Every once in a while, you hear about a kid who makes you feel good about amateur athletics, a young star who puts a genuine emphasis on the the student part of student-athlete.
If you haven’t heard of Jackie Kemph, do yourself a favor and watch one of her St. Louis University women’s basketball games this season.
Midway through her junior year, the talented guard is already SLU’s all-time assists leader. And she’s well on her way to becoming the Billikens’ all-time leading scorer.
She’s as competitive as any athlete in St. Louis — amateur or pro, men or women. Equally impressive, I challenge you to find a more committed student-athlete in the state, whether at SLU, Mizzou or any other school.
With all due respect to the brilliant Vladimir Tarasenko, Yadier Molina, Matt Carpenter and Alex Pietrangelo, if your daughter or son is looking for an athlete to emulate, you’d be smart to point them in Kemph’s direction.
It would be easy to focus this column on Kemph’s athletic exploits, especially considering the history she and the Billikens have made since coach Lisa Stone recruited her from Rolling Meadows (Ill.) High.
Kemph credentials are definitely impressive, but we’ll get to that in a second. First let us mention the frustrating two points that will tell you quite a bit about her intelligence, priorities and competitiveness.
Those two points have nothing to do with a basket, yet they highlight the type of student-athlete who is drawn to a rigorous academic school such as SLU.
Those two points out of 200 possible last semester in a fixed-income securities class are all that has kept Kemph from a perfect 4.0 grade point average at SLU.
“It was a very tough class, but I worked pretty hard to get a B+,” she said. “I tried my best, but I missed an A- by two points.”
Even with that “setback” Kemph carries a 3.91 GPA that is as impressive as her 521 career assists or her status as the only Billikens player in history with at least 500 assists and 1,000 points.
Kemph’s drive for perfection has been one of her signature traits at SLU, in the classroom and on the court.
Kemph is on pace to graduate from SLU in three years this May with a degree in accounting. Then she hopes to start working on a masters degree in accounting next summer to get her CPA during her final year of eligibility.
“She’s as good as it gets as far as a quality human being, great player, great student, and an even better person,” Stone said.
The 5-foot-7 point guard ranks third in the nation with 7.7 assists a game, which is tops in the Atlantic 10 Conference. She also leads the conference in assist-turnover ratio (2.35 to 1) and is fifth in scoring (15.1 points a game).
She has helped SLU accomplish several historic milestones in her short tenure, including the Billikens’ first victory over Missouri last month in a dramatic comeback from 18 points down.
SLU was picked first in the A-10 preseason poll this season for the first time in school history after Kemph led the Billikens to a share of the school’s first A-10 women’s basketball regular season title last season.

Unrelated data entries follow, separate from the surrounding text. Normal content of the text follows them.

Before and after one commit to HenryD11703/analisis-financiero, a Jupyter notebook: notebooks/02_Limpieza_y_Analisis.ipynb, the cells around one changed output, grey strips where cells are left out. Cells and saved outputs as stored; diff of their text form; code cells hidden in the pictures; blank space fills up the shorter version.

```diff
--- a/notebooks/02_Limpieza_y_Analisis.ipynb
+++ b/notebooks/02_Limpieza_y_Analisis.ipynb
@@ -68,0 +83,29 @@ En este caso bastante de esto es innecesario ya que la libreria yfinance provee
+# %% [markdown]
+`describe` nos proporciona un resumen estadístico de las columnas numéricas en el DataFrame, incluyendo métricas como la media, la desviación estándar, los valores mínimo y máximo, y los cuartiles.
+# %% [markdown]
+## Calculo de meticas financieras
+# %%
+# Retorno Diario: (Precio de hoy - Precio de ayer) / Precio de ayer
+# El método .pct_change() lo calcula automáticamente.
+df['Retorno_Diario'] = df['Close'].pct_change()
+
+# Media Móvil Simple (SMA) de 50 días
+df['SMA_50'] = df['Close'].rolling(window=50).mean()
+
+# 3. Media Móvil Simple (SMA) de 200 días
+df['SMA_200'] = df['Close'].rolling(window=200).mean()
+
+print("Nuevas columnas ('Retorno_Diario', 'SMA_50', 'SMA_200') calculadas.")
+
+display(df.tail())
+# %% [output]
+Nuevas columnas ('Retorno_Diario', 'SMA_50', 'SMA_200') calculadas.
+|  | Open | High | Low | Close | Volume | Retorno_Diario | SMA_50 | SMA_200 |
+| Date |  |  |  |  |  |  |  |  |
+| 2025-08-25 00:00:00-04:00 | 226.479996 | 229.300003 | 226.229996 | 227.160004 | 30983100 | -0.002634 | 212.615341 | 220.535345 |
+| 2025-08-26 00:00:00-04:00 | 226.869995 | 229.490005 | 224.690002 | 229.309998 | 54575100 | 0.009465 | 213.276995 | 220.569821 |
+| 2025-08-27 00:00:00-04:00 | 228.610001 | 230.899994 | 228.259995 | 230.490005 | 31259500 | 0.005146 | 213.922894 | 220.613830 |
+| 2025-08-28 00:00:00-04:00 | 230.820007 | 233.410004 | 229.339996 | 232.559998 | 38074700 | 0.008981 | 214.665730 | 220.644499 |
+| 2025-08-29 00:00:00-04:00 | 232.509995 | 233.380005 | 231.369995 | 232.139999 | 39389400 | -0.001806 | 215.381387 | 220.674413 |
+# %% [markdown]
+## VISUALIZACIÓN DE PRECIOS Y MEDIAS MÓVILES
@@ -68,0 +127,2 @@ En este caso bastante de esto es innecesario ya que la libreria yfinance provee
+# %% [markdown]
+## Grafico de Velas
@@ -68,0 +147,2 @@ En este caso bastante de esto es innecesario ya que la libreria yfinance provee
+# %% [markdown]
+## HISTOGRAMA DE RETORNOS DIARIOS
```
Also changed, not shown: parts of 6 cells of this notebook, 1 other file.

Unable to win the A-10 conference tournament last year, they were denied an at-large NCAA Tournament bid. They overcame that disappointment, though, by making the Elite 8 of the Women’s NIT.
“First of all, she’s the best player I’ve ever recruited by far,” said Stone, who spent eight of her 31 years of coaching in the Big Ten with Wisconsin. “I’ve never had somebody that gifted and fast. She’s the fastest player I’ve really seen with the ball in her hands.”
As the A-10 co-player of the year last season, Kemph became the first SLU woman to win that award. She has already been the A-10 player of the week twice this season.
She has started every game since her freshman year, when SLU finished tied for eighth in the A-10 with a 7-9 record and a 15-16 overall mark. That losing season was difficult for a kid who had reached the state championship game as a junior and senior in high school.
“It’s been great to see that transformation,” she said. “We used it as motivation.”
That’s not to say Kemph ever needs much motivation. She has competed since birth, when she beat her twin sister Allie out of the womb by a minute.
“I think if you ask anyone, they’d say I’m super competitive,” she said. “My friends will tell you that. I have a twin sister, so I was set up in that role.
“I feel like it’s in everything. Even little drills in practice, I hate losing. I have a mini-pool table, and I’m super competitive with everything, board games. If I lose I get pretty mad.”
Kemph and the Billikens are 11-3 overall and 1-0 in conference play heading into their game against George Mason at Chaifetz Arena on Wednesday at 7 p.m.
Kemph is still disappointed about the loss the Billikens suffered last year at home against George Mason, so she’s eager to atone.
“It was an overtime loss, our first conference game,” she remembers. “We were picked pretty high. Everyone remembers that. It was heartbreaking. We’re ready for them.”
The kid who may go down as the best women’s basketball player in SLU history continues to make her mark. You owe it to yourself and your family to go watch her and the Billikens play. She represents what we like to think college sports are about.